Today I am going to break the silence of the Silent 365 project. I’m a bit behind, but I’ll tell you why.
I have been working for hours on managing the software quirks for the Pakon 135 scanner I use for 35mm film. I finally have it working where I can do color negative film, positive / slide film, C-41 black and white, and genuine black and white. Post processing is done primarily in Lightroom and On1 Photo Raw. It’s a good feeling that I can scan my film in a good scanner which produces better results than a flat bed.
Ah, the benefits of retirement! Time to solve problems and stay focused on them for a long time!
I’ve been a bit off the grid for the last few weeks, focusing a bit on some other things rather than photography. I actually never thought I would miss out on looking at my photos and taking them – but I do! I guess I do like photography more than I thought!
These are – I think – bougainvillea flowers, but as they were shot on Kentmere 100 awhile ago, I don’t remember. Taken with a Nikon FM2n, an Elicar 55mm f2.8 manual-focus macro lens, and, obviously, B&W film. Another surprise is that I really like the quality of image with the Kentmere.
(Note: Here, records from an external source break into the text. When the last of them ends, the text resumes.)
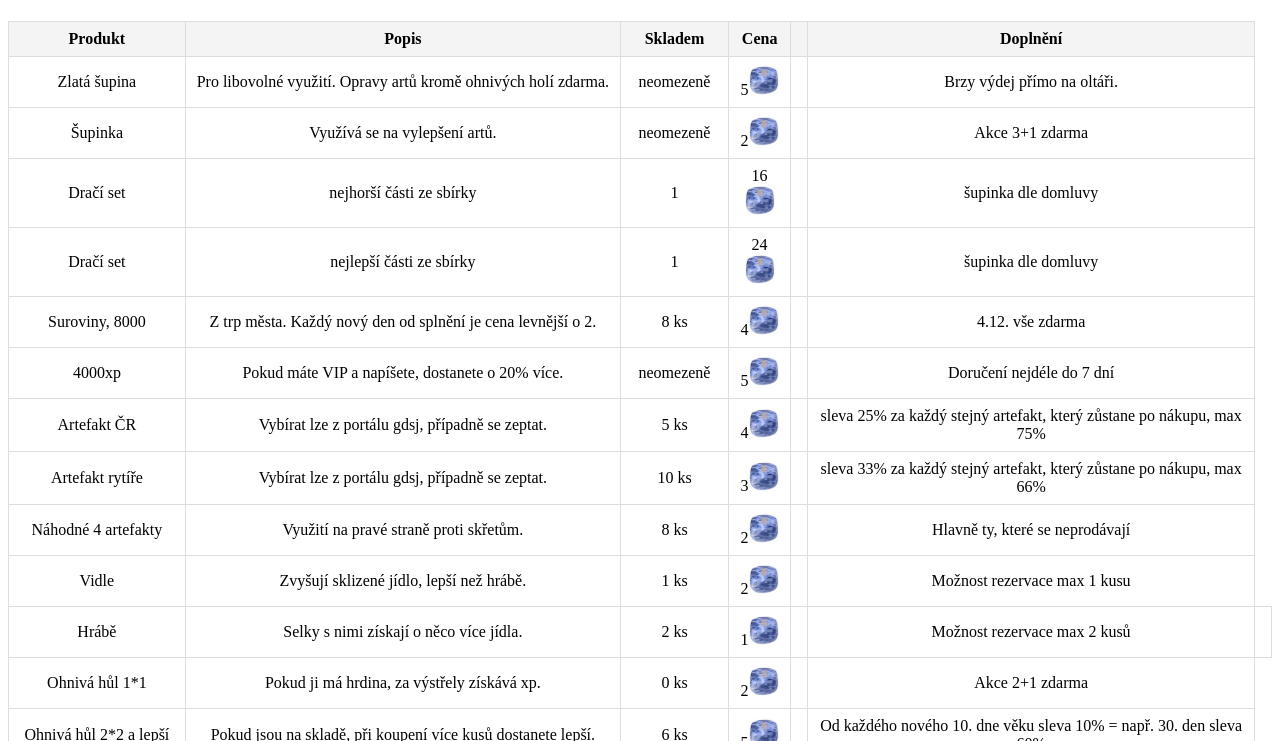
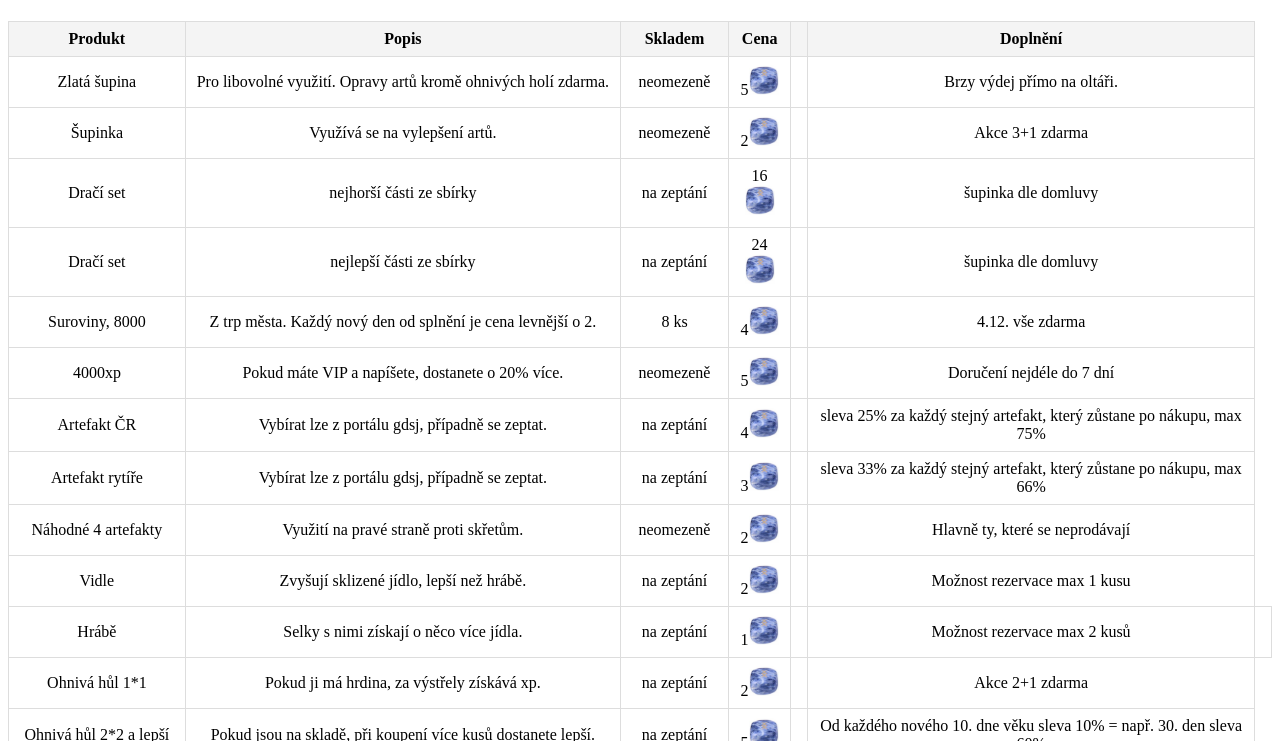
Before and after one commit to Dejviik01/Mestane_S5_ph, a plain HTML site: page Klanový obchod.html in a window 1280 px wide. Shown: the part 59-800 px from the top of the page. Drawn offline with Linux system fonts and the light colour scheme.

Commit message:
Add files via upload

```diff
--- a/Klanový obchod.html
+++ b/Klanový obchod.html
@@ -56,14 +56,14 @@
             <tr>
                 <td>Dračí set</td>
                 <td>nejhorší části ze sbírky</td>
-                <td>1</td>
+                <td>na zeptání</td>
                 <td>16<img src="vscode/obrázky/runa.JPG" alt="Runa"></td>
                 <td></td>
                 <td>šupinka dle domluvy</td>
             </tr>
             <td>Dračí set</td>
             <td>nejlepší části ze sbírky</td>
-            <td>1</td>
+            <td>na zeptání</td>
             <td>24<img src="vscode/obrázky/runa.JPG" alt="Runa"></td>
             <td></td>
             <td>šupinka dle domluvy</td>
@@ -87,7 +87,7 @@
             <tr>
                 <td>Artefakt ČR</td>
                 <td>Vybírat lze z portálu gdsj, případně se zeptat.</td>
-                <td>5 ks</td>
+                <td>na zeptání</td>
                 <td>4<img src="vscode/obrázky/runa.JPG" alt="Runa"></td>
                 <td></td>
                 <td>sleva 25% za každý stejný artefakt, který zůstane po nákupu, max 75%</td>
@@ -95,7 +95,7 @@
             <tr>
                 <td>Artefakt rytíře</td>
                 <td>Vybírat lze z portálu gdsj, případně se zeptat.</td>
-                <td>10 ks</td>
+                <td>na zeptání</td>
                 <td>3<img src="vscode/obrázky/runa.JPG" alt="Runa"></td>
                 <td></td>
                 <td>sleva 33% za každý stejný artefakt, který zůstane po nákupu, max 66%</td>
@@ -103,7 +103,7 @@
             <tr>
                 <td>Náhodné 4 artefakty</td>
                 <td>Využití na pravé straně proti skřetům.</td>
-                <td>8 ks</td>
+                <td>neomezeně</td>
                 <td>2<img src="vscode/obrázky/runa.JPG" alt="Runa"></td>
                 <td></td>
                 <td>Hlavně ty, které se neprodávají</td>
@@ -111,7 +111,7 @@
             <tr>
                 <td>Vidle</td>
                 <td>Zvyšují sklizené jídlo, lepší než hrábě.</td>
-                <td>1 ks</td>
+                <td>na zeptání</td>
                 <td>2<img src="vscode/obrázky/runa.JPG" alt="Runa"></td>
                 <td></td>
                 <td>Možnost rezervace max 1 kusu</td>
@@ -119,7 +119,7 @@
             <tr>
                 <td>Hrábě</td>
                 <td>Selky s nimi získají o něco více jídla. </td>
-                <td>2 ks</td>
+                <td>na zeptání</td>
                 <td>1<img src="vscode/obrázky/runa.JPG" alt="Runa"></td>
                 <td></td>
                 <td>Možnost rezervace max 2 kusů<td>
@@ -127,7 +127,7 @@
             <tr>
                 <td>Ohnivá hůl 1*1</td>
                 <td>Pokud ji má hrdina, za výstřely získává xp.</td>
-                <td>0 ks</td>
+                <td>na zeptání</td>
                 <td>2<img src="vscode/obrázky/runa.JPG" alt="Runa"></td>
                 <td></td>
                 <td>Akce 2+1 zdarma</td>
@@ -135,7 +135,7 @@
             <tr>
                 <td>Ohnivá hůl 2*2 a lepší</td>
                 <td>Pokud jsou na skladě, při koupení více kusů dostanete lepší.</td>
-                <td>6 ks</td>
+                <td>na zeptání</td>
                 <td>5<img src="vscode/obrázky/runa.JPG" alt="Runa"></td>
                 <td></td>
                 <td>Od každého nového 10. dne věku sleva 10% = např. 30. den sleva 60%</td>
```
Also changed, not shown: Jak získat runy do obchodu.html (+7 -12 lines), Soutěže.html (+1 -0 lines), soutěž v uplácení.JPG (added).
Ya learn something new every day.
No idea where this was when I took it!
Another image from the roaming of a year ago. I put off developing the images because I thought I would do it – that is, developing my own black and white. I found I like the sense of accomplishment – but I don’t like the stress – of home developing. So, I had them done in a lab which accommodates each type of film.
Kentmere seems to be a pretty nice film, and it is reasonably priced. I have more true b&w I want to use and process, such as Ilford Delta 100 and Fuji Acros 100.
Sapotes are a fruit – this is a white sapote hanging from a tree in the local botanical garden. As they ripen, the local animals -squirrels especially – use them as a food. People eat them, too. Yum.
In the gutter . . . anyhow, despite what the phrase means to you or me, Autumn brings about the dropping of leaves. Maples have some of the best, and as they pile up, it’s time to get a picture in.